Take from the data every line in which the word "sheet" is found.

+++ ENTRIES SUPPLIED

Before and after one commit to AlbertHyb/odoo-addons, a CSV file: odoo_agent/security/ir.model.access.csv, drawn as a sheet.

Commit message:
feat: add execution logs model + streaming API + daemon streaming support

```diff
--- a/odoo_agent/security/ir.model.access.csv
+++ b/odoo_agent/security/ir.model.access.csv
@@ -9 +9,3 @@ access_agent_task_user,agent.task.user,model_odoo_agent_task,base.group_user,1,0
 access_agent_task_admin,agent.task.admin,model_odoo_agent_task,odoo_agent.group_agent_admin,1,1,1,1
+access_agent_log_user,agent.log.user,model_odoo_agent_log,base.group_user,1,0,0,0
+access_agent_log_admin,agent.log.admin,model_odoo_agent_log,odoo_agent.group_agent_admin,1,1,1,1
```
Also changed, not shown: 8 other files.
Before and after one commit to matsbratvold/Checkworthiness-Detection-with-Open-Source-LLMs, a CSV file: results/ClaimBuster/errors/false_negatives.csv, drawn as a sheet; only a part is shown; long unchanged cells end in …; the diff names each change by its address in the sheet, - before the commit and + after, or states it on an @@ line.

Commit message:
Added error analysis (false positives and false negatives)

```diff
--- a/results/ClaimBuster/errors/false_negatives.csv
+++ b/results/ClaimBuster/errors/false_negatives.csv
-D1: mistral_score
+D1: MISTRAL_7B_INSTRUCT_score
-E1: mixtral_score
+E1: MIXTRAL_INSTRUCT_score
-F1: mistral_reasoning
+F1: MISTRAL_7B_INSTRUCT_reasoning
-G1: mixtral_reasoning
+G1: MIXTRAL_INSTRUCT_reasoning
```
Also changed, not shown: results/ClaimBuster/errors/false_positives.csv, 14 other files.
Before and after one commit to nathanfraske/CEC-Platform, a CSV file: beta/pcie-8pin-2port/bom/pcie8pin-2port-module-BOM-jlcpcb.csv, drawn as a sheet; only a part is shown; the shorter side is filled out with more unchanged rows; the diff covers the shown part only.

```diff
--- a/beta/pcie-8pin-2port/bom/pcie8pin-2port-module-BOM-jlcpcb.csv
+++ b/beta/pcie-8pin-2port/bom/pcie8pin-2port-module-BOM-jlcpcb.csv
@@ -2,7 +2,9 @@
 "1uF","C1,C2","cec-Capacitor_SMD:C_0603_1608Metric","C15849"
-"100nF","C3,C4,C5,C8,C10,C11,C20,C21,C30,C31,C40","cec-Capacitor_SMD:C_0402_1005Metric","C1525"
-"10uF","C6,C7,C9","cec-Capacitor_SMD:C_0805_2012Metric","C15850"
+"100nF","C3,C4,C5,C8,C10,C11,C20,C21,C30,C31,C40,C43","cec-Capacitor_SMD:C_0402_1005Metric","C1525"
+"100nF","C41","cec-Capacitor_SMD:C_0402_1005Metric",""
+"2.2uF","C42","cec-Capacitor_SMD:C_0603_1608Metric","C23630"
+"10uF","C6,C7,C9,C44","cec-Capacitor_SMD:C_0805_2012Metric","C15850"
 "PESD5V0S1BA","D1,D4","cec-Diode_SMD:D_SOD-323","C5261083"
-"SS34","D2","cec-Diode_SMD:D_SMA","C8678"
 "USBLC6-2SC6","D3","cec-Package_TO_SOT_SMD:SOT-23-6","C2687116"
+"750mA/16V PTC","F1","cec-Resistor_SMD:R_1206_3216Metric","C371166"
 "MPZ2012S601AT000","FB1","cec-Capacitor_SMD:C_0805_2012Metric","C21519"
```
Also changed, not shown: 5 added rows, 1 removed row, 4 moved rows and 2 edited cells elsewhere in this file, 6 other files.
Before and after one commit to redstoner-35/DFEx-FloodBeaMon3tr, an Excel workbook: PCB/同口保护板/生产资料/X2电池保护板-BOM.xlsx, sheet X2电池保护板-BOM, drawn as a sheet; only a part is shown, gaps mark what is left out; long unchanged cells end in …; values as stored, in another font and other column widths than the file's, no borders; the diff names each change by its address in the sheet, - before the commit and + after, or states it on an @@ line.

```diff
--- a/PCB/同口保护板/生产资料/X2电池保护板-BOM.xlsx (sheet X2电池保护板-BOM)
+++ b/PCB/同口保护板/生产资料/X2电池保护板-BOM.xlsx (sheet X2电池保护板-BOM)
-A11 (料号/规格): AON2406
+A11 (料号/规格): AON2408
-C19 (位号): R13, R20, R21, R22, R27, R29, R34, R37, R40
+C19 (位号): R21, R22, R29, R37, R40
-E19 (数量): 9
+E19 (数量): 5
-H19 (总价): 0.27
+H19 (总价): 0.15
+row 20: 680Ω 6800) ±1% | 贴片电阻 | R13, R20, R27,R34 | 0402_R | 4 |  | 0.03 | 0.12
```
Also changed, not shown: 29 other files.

++++++

* ANSWER BOX
Before and after one commit to AlbertHyb/odoo-addons, a CSV file: odoo_agent/security/ir.model.access.csv, drawn as a sheet.
Before and after one commit to matsbratvold/Checkworthiness-Detection-with-Open-Source-LLMs, a CSV file: results/ClaimBuster/errors/false_negatives.csv, drawn as a sheet; only a part is shown; long unchanged cells end in …; the diff names each change by its address in the sheet, - before the commit and + after, or states it on an @@ line.
Before and after one commit to nathanfraske/CEC-Platform, a CSV file: beta/pcie-8pin-2port/bom/pcie8pin-2port-module-BOM-jlcpcb.csv, drawn as a sheet; only a part is shown; the shorter side is filled out with more unchanged rows; the diff covers the shown part only.
Before and after one commit to redstoner-35/DFEx-FloodBeaMon3tr, an Excel workbook: PCB/同口保护板/生产资料/X2电池保护板-BOM.xlsx, sheet X2电池保护板-BOM, drawn as a sheet; only a part is shown, gaps mark what is left out; long unchanged cells end in …; values as stored, in another font and other column widths than the file's, no borders; the diff names each change by its address in the sheet, - before the commit and + after, or states it on an @@ line.
--- a/PCB/同口保护板/生产资料/X2电池保护板-BOM.xlsx (sheet X2电池保护板-BOM)
+++ b/PCB/同口保护板/生产资料/X2电池保护板-BOM.xlsx (sheet X2电池保护板-BOM)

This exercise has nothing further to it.